ISSP2002: Family and Changing Gender Roles III

2017-03-12T21:10:13Z (GMT) by Philip Gendall

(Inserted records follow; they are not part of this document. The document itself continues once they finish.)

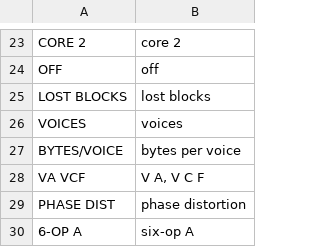
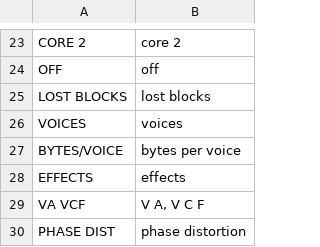
Before and after one commit to F0nski/quartz, a TSV file: app/words.tsv, drawn as a sheet; only a part is shown, gaps mark what is left out; the shorter side is filled out with more unchanged rows.

Commit message:
Fast maths in the per-voice modulations and the effects; the CPU page shows the effects' load
mod_voice_block runs 128 times per audio block with six voices and called the device's libm (expf, powf, sinf)
each time; six MODAL voices lost blocks. The EFFECTS row tells the effects' share of core 1 apart.

```diff
--- a/app/words.tsv
+++ b/app/words.tsv
@@ -27,2 +27,3 @@ VOICES	voices
 BYTES/VOICE	bytes per voice
+EFFECTS	effects
 VA VCF	V A, V C F
```
Also changed, not shown: 7 other files.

<p>The twelfth of 20 years of <a href="http://www.issp.org">International Social Survey Programme (ISSP)</a> surveys within New Zealand, by Professor Philip Gendall, Department of Marketing, Massey University.</p><p>A verbose rundown on topics covered follows.</p><p>Family and gender roles. Attitudes towards employment of mothers and married women; role distribution of man and woman in occupation and household; preferred extent of employment for women during different stages of child raising; attitudes towards marriage, single-parenting, cohabitation before marriage, and divorce; views on the significance of children in life; views on paid maternity leave and on financial aid for working parents; management of income in marriage or partnership; allocation of duties in the household and in family matters; time budget for housekeeping and sharing of housekeeping for both partners; frequency of disagreement about the sharing of housekeeping; decision making in matters of child raising, weekend activities and buying major things for home; principal earner (partner with higher income); stress caused by family, work and household duties (scale); estimation of general personal happiness; satisfaction with employment situation and family life; employment of mother during childhood of respondent; employment in various phases of child raising.</p><p>Demography: Sex; age, marital status; living together with a partner; years of school education and highest degree; type and time extent of occupation activity; occupation (ISCO-88-Code); working in private or public sector; occupational self-employment and number of employees; supervising function at work; size of household; composition of household; current employment status of spouse; partner employed in public service; working hours per week of partner; union membership; family income; party affiliation and election behaviour; self-classification on a left-right continuum; religious denomination; frequency of church attendance; self-placement of social status; self-classification on a top-bottom-scale.</p><p>Also encoded were: region; rural or urban area; size of community; ethnic identification; mode of data collection.</p>